by Brent Dirks
June 3, 2014
The developer team behind the popular Alfred Mac app isn’t worried about the future. Apple introduced OS X 10.10 Yosemite for the first time yesterday at the WWDC 2014 keynote. And the revamped Spotlight bears a little more than a striking resemblance to Alfred. But in a blog post, Andrew and Vero Pepperrell said they aren’t concerned:
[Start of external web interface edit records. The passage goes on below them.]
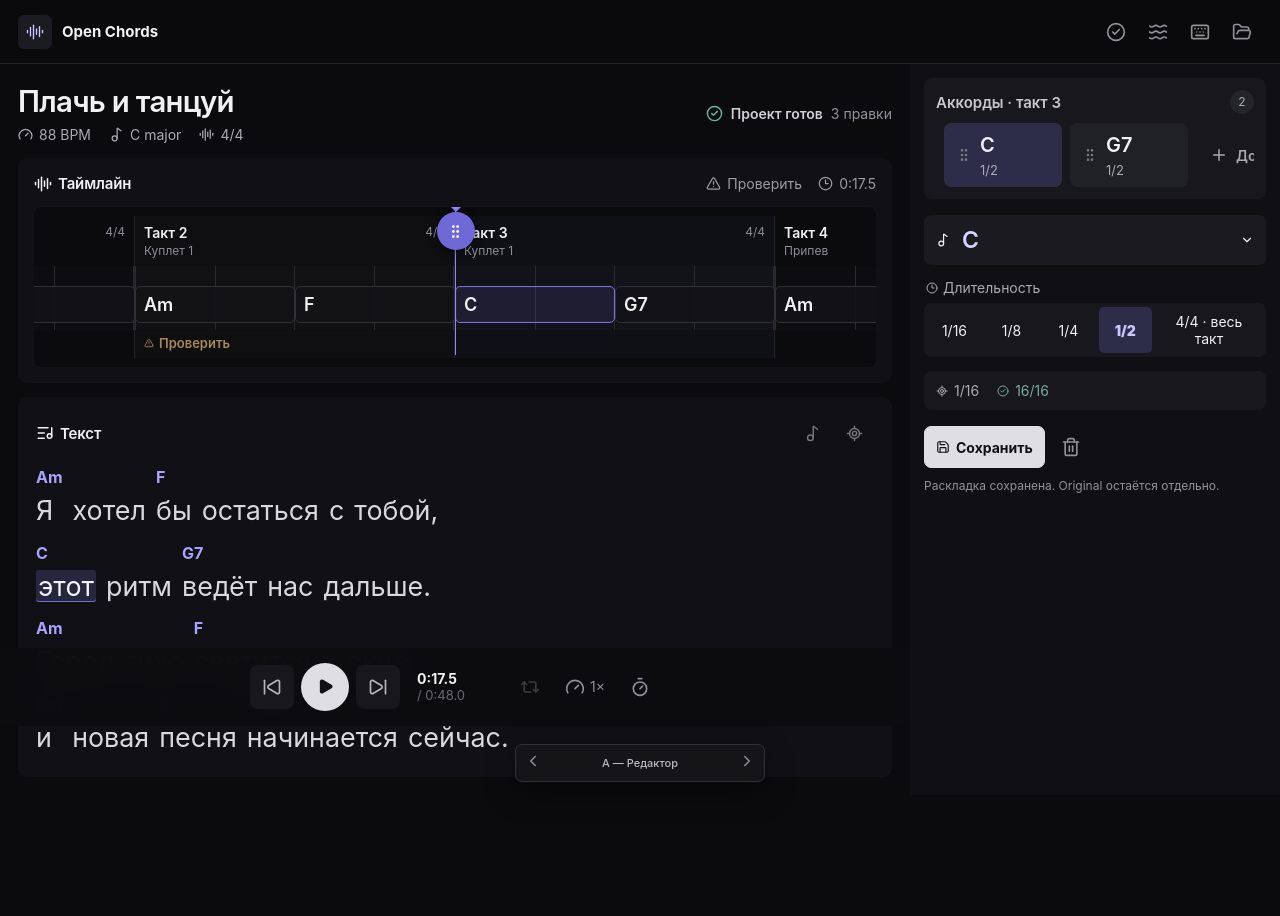
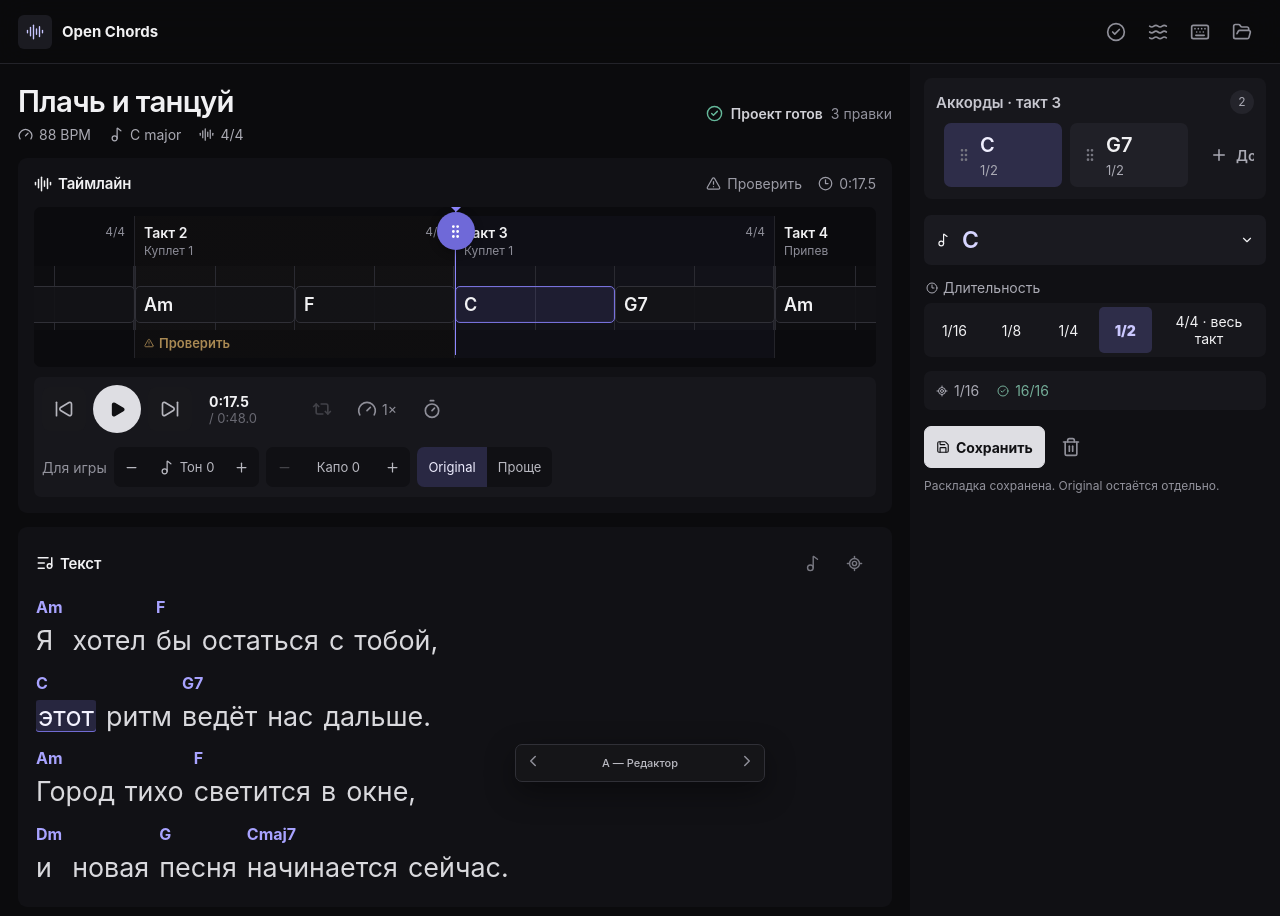
Before and after one commit to qisoft/open-chords, a React (Vite) app in the folder prototypes/workspace-ux/: page / in a window 1280 px wide. Shown: the top 916 px of the page. Built offline with nearby package versions, Linux system fonts and the light colour scheme.

Commit message:
Place playback and chord view controls under timeline

```diff
--- a/prototypes/workspace-ux/src/App.jsx
+++ b/prototypes/workspace-ux/src/App.jsx
@@ -2,7 +2,7 @@ import { useEffect, useMemo, useReducer, useRef, useState } from 'react'
 import {
   AlertTriangle, ArrowLeft, AudioLines, Check, CheckCircle2, ChevronDown, ChevronLeft, ChevronRight,
   CircleX, Clock3, FolderOpen, Gauge, GripVertical, Keyboard, ListMusic, LoaderCircle, LocateFixed,
-  Music2, Pause, Play, Plus, Repeat2, RotateCcw, Save, SkipBack, SkipForward, Timer,
+  Minus, Music2, Pause, Play, Plus, Repeat2, RotateCcw, Save, SkipBack, SkipForward, Timer,
   Trash2, Waves, X,
 } from 'lucide-react'
 
@@ -92,6 +92,7 @@ const initialState = {
   activeBarId: 'bar-3', activeEventId: '3-c',
   selectedRange: null, loopRange: null, loopEnabled: false, positionUnits: 32,
   statusIndex: 0, playing: false, reducedMotion: false, mode: 'Редактор', modal: false,
+  transpose: 0, capo: 0, chordMode: 'original', playbackRate: 1, metronome: false,
   dirtyBarIds: [],
 }
 
@@ -196,6 +197,15 @@ function reducer(state, action) {
     case 'cycleStatus': return { ...state, statusIndex: (state.statusIndex + 1) % STATES.length }
     case 'toggleMotion': return { ...state, reducedMotion: !state.reducedMotion }
     case 'setMode': return { ...state, mode: action.mode }
+    case 'adjustTranspose': return { ...state, transpose: Math.max(-11, Math.min(11, (state.transpose ?? 0) + action.delta)) }
+    case 'resetTranspose': return { ...state, transpose: 0 }
+    case 'adjustCapo': return { ...state, capo: Math.max(0, Math.min(11, (state.capo ?? 0) + action.delta)) }
+    case 'setChordMode': return { ...state, chordMode: action.mode }
+    case 'cyclePlaybackRate': {
+      const rates = [.5, .75, 1, 1.25, 1.5]
+      return { ...state, playbackRate: rates[(rates.indexOf(state.playbackRate ?? 1) + 1) % rates.length] }
+    }
+    case 'toggleMetronome': return { ...state, metronome: !state.metronome }
     case 'setModal': return { ...state, modal: action.open }
     default: return state
   }
@@ -221,6 +231,22 @@ function parseChord(symbol) {
   const suffix = body.slice(root.length)
   const type = CHORD_TYPES.find((item) => item.suffix === suffix)?.id || 'major'
   return { noChord: false, root, type, bass: CHORD_ROOTS.includes(bass) ? bass : '' }
+}
+function shiftedRoot(root, semitones) {
+  const index = CHORD_ROOTS.indexOf(root)
+  return index < 0 ? root : CHORD_ROOTS[(index + semitones + CHORD_ROOTS.length * 2) % CHORD_ROOTS.length]
+}
+function presentedChord(symbol, state) {
+  if (!symbol || symbol === 'N') return symbol || ''
+  const draft = parseChord(symbol)
+  const shift = (state.transpose ?? 0) - (state.capo ?? 0)
+  const minorLike = ['minor', 'minor-seven', 'half-dim'].includes(draft.type)
+  return chordSymbol({
+    ...draft,
+    root: shiftedRoot(draft.root, shift),
+    bass: state.chordMode === 'beginner' ? '' : draft.bass ? shiftedRoot(draft.bass, shift) : '',
+    type: state.chordMode === 'beginner' ? (minorLike ? 'minor' : 'major') : draft.type,
+  })
 }
 function timedChordEvents(bars) {
   const result = []
@@ -300,7 +326,7 @@ function SelectionToolbar({ state, dispatch }) {
   </section>
 }
 
-function Timeline({ state, dispatch, simple = false }) {
+function Timeline({ state, dispatch, simple = false, controls = false }) {
   const scrollRef = useRef(null)
   const trackRef = useRef(null)
   const rangeDrag = useRef(null)
@@ -423,7 +449,8 @@ function Timeline({ state, dispatch, simple = false }) {
             </div>{bar.events.map((chordEvent) => {
               const start = eventStart; eventStart += chordEvent.duration
               const compact = chordEvent.duration <= 2
-              return <button key={chordEvent.id} data-chord={chordEvent.chord} title={`${chordEvent.chord} · ${durationLabel(chordEvent.duration, bar)}`} aria-label={`${chordEvent.chord}, длительность ${durationLabel(chordEvent.duration, bar)}`} className={`chord-event ${chordEvent.id === state.activeEventId ? 'selected' : ''} ${compact ? 'compact-event' : ''}`} style={{ left: start * PX_PER_UNIT, width: chordEvent.duration * PX_PER_UNIT }} onClick={() => dispatch({ type: 'selectEvent', barId: bar.id, eventId: chordEvent.id })}><b>{chordEvent.chord}</b></button>
+              const displayChord = presentedChord(chordEvent.chord, state)
+              return <button key={chordEvent.id} data-chord={displayChord} title={`${displayChord} · ${durationLabel(chordEvent.duration, bar)}`} aria-label={`${displayChord}, длительность ${durationLabel(chordEvent.duration, bar)}`} className={`chord-event ${chordEvent.id === state.activeEventId ? 'selected' : ''} ${compact ? 'compact-event' : ''}`} style={{ left: start * PX_PER_UNIT, width: chordEvent.duration * PX_PER_UNIT }} onClick={() => dispatch({ type: 'selectEvent', barId: bar.id, eventId: chordEvent.id })}><b>{displayChord}</b></button>
             })}</div>
             {bar.confidence === 'low' && <span className="confidence-label"><AlertTriangle size={10} aria-hidden="true" />Проверить</span>}
             {bar.confidence === 'reviewed' && <span className="confidence-label reviewed"><Check size={10} aria-hidden="true" />Проверено</span>}
@@ -432,6 +459,7 @@ function Timeline({ state, dispatch, simple = false }) {
         </div>
       </div>
     </div>
+    {controls && <TimelineControls state={state} dispatch={dispatch} />}
   </section>
 }
 
@@ -538,6 +566,7 @@ function EventEditor({ state, bar, event, dispatch }) {
 function Transport({ state, dispatch }) {
   const selected = state.selectedRange
   const loop = state.loopRange
+  const playbackRate = state.playbackRate ?? 1
   const loopLabel = state.loopEnabled && loop ? `Луп: ${state.bars[loop.start].number}${loop.start === loop.end ? '' : `–${state.bars[loop.end].number}`}` : !selected ? 'Луп: выбери такты' : `Зациклить: ${state.bars[selected.start].number}${selected.start === selected.end ? '' : `–${state.bars[selected.end].number}`}`
   return <section className="transport" aria-label="Проигрывание">
     <button className="transport-key" aria-label="Предыдущий такт" title="Предыдущий такт" onClick={() => dispatch({ type: 'moveBar', delta: -1 })}><SkipBack size={16} aria-hidden="true" /></button>
@@ -545,17 +574,33 @@ function Transport({ state, dispatch }) {
     <button className="transport-key" aria-label="Следующий такт" title="Следующий такт" onClick={() => dispatch({ type: 'moveBar', delta: 1 })}><SkipForward size={16} aria-hidden="true" /></button>
     <div className="time-readout"><strong>{formatTime(state.positionUnits)}</strong><span>/ {formatTime(totalUnits(state.bars))}</span></div>
     <button className="transport-option" disabled={!state.loopEnabled && !selected} aria-label={loopLabel} title={loopLabel} aria-pressed={state.loopEnabled} onClick={() => dispatch({ type: state.loopEnabled ? 'disableLoop' : 'setLoopFromSelection' })}><Repeat2 size={14} aria-hidden="true" />{state.loopEnabled && loop ? `${state.bars[loop.start].number}${loop.start === loop.end ? '' : `–${state.bars[loop.end].number}`}` : ''}</button>
-    <button className="transport-option" aria-label="Скорость воспроизведения 1×" title="Скорость 1×"><Gauge size={14} aria-hidden="true" /><span>1×</span></button><button className="transport-option icon-only" aria-label="Метроном" title="Метроном"><Timer size={14} aria-hidden="true" /></button>
+    <button className="transport-option" aria-label={`Скорость воспроизведения ${playbackRate}×. Нажми для смены`} title={`Скорость ${playbackRate}×`} onClick={() => dispatch({ type: 'cyclePlaybackRate' })}><Gauge size={14} aria-hidden="true" /><span>{playbackRate}×</span></button><button className="transport-option icon-only" aria-label={state.metronome ? 'Выключить метроном' : 'Включить метроном'} title="Метроном" aria-pressed={Boolean(state.metronome)} onClick={() => dispatch({ type: 'toggleMetronome' })}><Timer size={14} aria-hidden="true" /></button>
+  </section>
+}
+
+function TimelineControls({ state, dispatch }) {
+  const transpose = state.transpose ?? 0
+  const capo = state.capo ?? 0
+  const transposeLabel = transpose > 0 ? `+${transpose}` : `${transpose}`
+  return <section className="timeline-control-bar" aria-label="Воспроизведение и вид аккордов">
+    <Transport state={state} dispatch={dispatch} />
+    <div className="presentation-controls" aria-label="Настройки аккордов для игры">
+      <span className="presentation-label">Для игры</span>
+      <div className="value-stepper" role="group" aria-label="Транспонирование"><button type="button" aria-label="Транспонировать на полтона ниже" disabled={transpose === -11} onClick={() => dispatch({ type: 'adjustTranspose', delta: -1 })}><Minus size={15} aria-hidden="true" /></button><button type="button" className="stepper-value" aria-label={`Транспонирование ${transposeLabel}. Сбросить`} title="Сбросить транспонирование" onClick={() => dispatch({ type: 'resetTranspose' })}><Music2 size={15} aria-hidden="true" /><span>Тон {transposeLabel}</span></button><button type="button" aria-label="Транспонировать на полтона выше" disabled={transpose === 11} onClick={() => dispatch({ type: 'adjustTranspose', delta: 1 })}><Plus size={15} aria-hidden="true" /></button></div>
+      <div className="value-stepper" role="group" aria-label="Каподастр"><button type="button" aria-label="Опустить каподастр" disabled={capo === 0} onClick={() => dispatch({ type: 'adjustCapo', delta: -1 })}><Minus size={15} aria-hidden="true" /></button><span className="stepper-value"><span>Капо {capo}</span></span><button type="button" aria-label="Поднять каподастр" disabled={capo === 11} onClick={() => dispatch({ type: 'adjustCapo', delta: 1 })}><Plus size={15} aria-hidden="true" /></button></div>
+      <div className="chord-mode-control" role="group" aria-label="Сложность аккордов"><button type="button" aria-pressed={state.chordMode !== 'beginner'} onClick={() => dispatch({ type: 'setChordMode', mode: 'original' })}>Original</button><button type="button" aria-pressed={state.chordMode === 'beginner'} onClick={() => dispatch({ type: 'setChordMode', mode: 'beginner' })}>Проще</button></div>
+    </div>
   </section>
 }
 
 function VariantA({ state, dispatch, bar, event }) {
   const currentLyricIndex = LYRIC_WORDS.findIndex((word) => state.positionUnits >= word.start && state.positionUnits < word.end)
-  const lyricChordLabels = useMemo(() => chordLabelsForLyricLines(state.bars, LYRIC_LINES), [state.bars])
+  const lyricChordLabels = useMemo(() => chordLabelsForLyricLines(state.bars, LYRIC_LINES).map((chord) => presentedChord(chord, state)), [state.bars, state.transpose, state.capo, state.chordMode])
+  const presentedKey = shiftedRoot('C', state.transpose ?? 0)
   return <div className="shell variant-a"><Header state={state} dispatch={dispatch} /><div className="studio-grid">
-    <main id="workspace-main" className="studio-main" tabIndex="-1"><div className="editor-intro"><div><h1>Плачь и танцуй</h1><div className="track-facts"><span><Gauge size={12} aria-hidden="true" />88 BPM</span><span><Music2 size={12} aria-hidden="true" />C major</span><span><AudioLines size={12} aria-hidden="true" />4/4</span></div></div><StatusBanner state={state} /></div><Timeline state={state} dispatch={dispatch} /><section className="lyrics-strip" aria-label="Многострочный текст песни с аккордами и таймингом"><div className="lyrics-heading"><h2><ListMusic size={15} aria-hidden="true" />Текст</h2><span className="lyrics-key"><span title="Аккорд по таймингу"><Music2 size={12} aria-hidden="true" /></span><span title="Текущее слово"><LocateFixed size={12} aria-hidden="true" /></span></span></div><div className="lyrics-lines">{LYRIC_LINES.map((line, lineIndex) => { const lineOffset = LYRIC_LINES.slice(0, lineIndex).reduce((sum, item) => sum + item.length, 0); return <p className="lyric-line" key={`line-${lineIndex}`}>{line.map((word, wordIndex) => { const index = lineOffset + wordIndex; return <span className="lyric-token" key={word.id}><strong className="lyric-chord" aria-hidden={lyricChordLabels[index] ? undefined : true}>{lyricChordLabels[index] || '\u00a0'}</strong><span>{index === currentLyricIndex ? <mark title="Сейчас звучит это слово">{word.text}</mark> : word.text}</span></span> })}</p> })}</div></section></main>
+    <main id="workspace-main" className="studio-main" tabIndex="-1"><div className="editor-intro"><div><h1>Плачь и танцуй</h1><div className="track-facts"><span><Gauge size={12} aria-hidden="true" />88 BPM</span><span><Music2 size={12} aria-hidden="true" />{presentedKey} major</span><span><AudioLines size={12} aria-hidden="true" />4/4</span></div></div><StatusBanner state={state} /></div><Timeline state={state} dispatch={dispatch} controls /><section className="lyrics-strip" aria-label="Многострочный текст песни с аккордами и таймингом"><div className="lyrics-heading"><h2><ListMusic size={15} aria-hidden="true" />Текст</h2><span className="lyrics-key"><span title="Аккорд по таймингу"><Music2 size={12} aria-hidden="true" /></span><span title="Текущее слово"><LocateFixed size={12} aria-hidden="true" /></span></span></div><div className="lyrics-lines">{LYRIC_LINES.map((line, lineIndex) => { const lineOffset = LYRIC_LINES.slice(0, lineIndex).reduce((sum, item) => sum + item.length, 0); return <p className="lyric-line" key={`line-${lineIndex}`}>{line.map((word, wordIndex) => { const index = lineOffset + wordIndex; return <span className="lyric-token" key={word.id}><strong className="lyric-chord" aria-hidden={lyricChordLabels[index] ? undefined : true}>{lyricChordLabels[index] || '\u00a0'}</strong><span>{index === currentLyricIndex ? <mark title="Сейчас звучит это слово">{word.text}</mark> : word.text}</span></span> })}</p> })}</div></section></main>
     <EventEditor state={state} bar={bar} event={event} dispatch={dispatch} />
-  </div><footer className="studio-footer"><Transport state={state} dispatch={dispatch} /></footer></div>
+  </div></div>
 }
 
 function VariantB({ state, dispatch, bar, event }) {
--- a/prototypes/workspace-ux/src/styles.css
+++ b/prototypes/workspace-ux/src/styles.css
@@ -510,6 +510,33 @@ mark { border-radius: 4px; background: #564a16; color: var(--text); padding: 0 3
 .variant-a .legend { gap: 16px; color: #9b9ba5; font-size: 14px; }
 .variant-a .legend svg { width: 15px; height: 15px; }
 .variant-a .timeline-viewport { margin-top: 14px; border: 0; border-radius: 7px; background: #0b0b0e; }
+.variant-a .timeline-control-bar {
+  display: flex;
+  align-items: center;
+  justify-content: space-between;
+  gap: 14px;
+  margin-top: 10px;
+  border-radius: 7px;
+  background: #17171c;
+  padding: 8px;
+}
+.variant-a .timeline-control-bar .transport { min-height: auto; justify-content: flex-start; flex-wrap: nowrap; padding: 0; }
+.variant-a .timeline-control-bar .transport-key { flex: 0 0 auto; }
+.variant-a .presentation-controls { display: flex; align-items: center; justify-content: flex-end; gap: 7px; min-width: 0; }
+.variant-a .presentation-label { color: #92929c; font-size: 14px; white-space: nowrap; }
+.variant-a .value-stepper,
+.variant-a .chord-mode-control { display: inline-flex; align-items: stretch; overflow: hidden; border-radius: 7px; background: #101014; }
+.variant-a .value-stepper button,
+.variant-a .value-stepper .stepper-value,
+.variant-a .chord-mode-control button { min-height: 40px; border: 0; background: transparent; color: #b8b8c0; }
+.variant-a .value-stepper > button:not(.stepper-value) { display: grid; width: 36px; place-items: center; padding: 0; }
+.variant-a .value-stepper > button:not(.stepper-value):hover,
+.variant-a .chord-mode-control button:hover { background: rgba(255,255,255,.055); color: #ededf0; }
+.variant-a .value-stepper button:disabled { cursor: not-allowed; opacity: .3; }
+.variant-a .value-stepper .stepper-value { display: inline-flex; min-width: 72px; align-items: center; justify-content: center; gap: 6px; padding: 0 9px; font-size: 13px; white-space: nowrap; }
+.variant-a .value-stepper button.stepper-value:hover { background: rgba(141,134,255,.09); color: #d7d5ff; }
+.variant-a .chord-mode-control button { padding: 0 11px; font-size: 13px; }
+.variant-a .chord-mode-control button[aria-pressed="true"] { background: rgba(141,134,255,.2); color: #eeedff; }
 .variant-a .beat-grid { border: 0; background: rgba(255,255,255,.012); }
 .variant-a .beat-grid span { border-color: #2a2a31; }
 .variant-a .playhead-handle { top: 5px; width: 38px; height: 38px; border: 0; }
@@ -631,6 +658,11 @@ mark { border-radius: 4px; background: #564a16; color: var(--text); padding: 0 3
 .variant-a .time-readout { margin: 0 10px; font-size: 14px; }
 .variant-a .time-readout span { font-size: 13px; }
 
+@media (max-width: 1320px) {
+  .variant-a .timeline-control-bar { align-items: flex-start; flex-direction: column; }
+  .variant-a .presentation-controls { width: 100%; justify-content: flex-start; overflow-x: auto; padding-bottom: 2px; }
+}
+
 /* Variant B */
 .mode-tabs { display: flex; justify-content: center; gap: 5px; padding: 14px; border-bottom: 1px solid var(--line); }
 .mode-tabs button { min-width: 130px; min-height: 44px; border: 0; border-radius: 10px; background: transparent; }
```
Also changed, not shown: 1 other file (tests, documents, lock files or other folders).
What you have to remember is that Spotlight’s primary objective is to search your files and a small handful of pre-determined web sources. Meanwhile, Alfred’s primary objective is to make you more productive on your Mac with exceptional and powerful features like Clipboard History, System commands, iTunes Mini Player, 1Password bookmarks, Terminal integration, fully bespoke and customisable user-created workflows and much, much more. These features allow you to mould Alfred to your unique needs, and this isn’t going to change whether you use the free version of Alfred or the Powerpack.And the Pepperrell’s are also promising some “pretty special and truly amazing new features that you’ll hear about over the next few months.” You can download Alfred 2 directly from the company’s site now for free. A Powerpack with extra features can be purchased for as low as $29, which covers a single user. The first version of the app is available to download on the Mac App Store for free. Alfred was just one of the popular third-party apps that Apple took a nice dose of inspiration from when adding native features into iOS 8 and Yosemite. For example, the Messages app in iOS 8 adds interesting features found in WhatsApp Messenger and Snapchat. WhatsApp Messenger CEO Jan Koum even took to Twitter to voice his displeasure:
very flattering to see Apple "borrow" numerous WhatsApp features into iMessage in iOS 8 #innovation — jan koum (@jankoum) June 2, 2014But I suspect Koum will sleep just fine at night with his share of the $19 billion acquisition price tag that Facebook gladly paid earlier this year.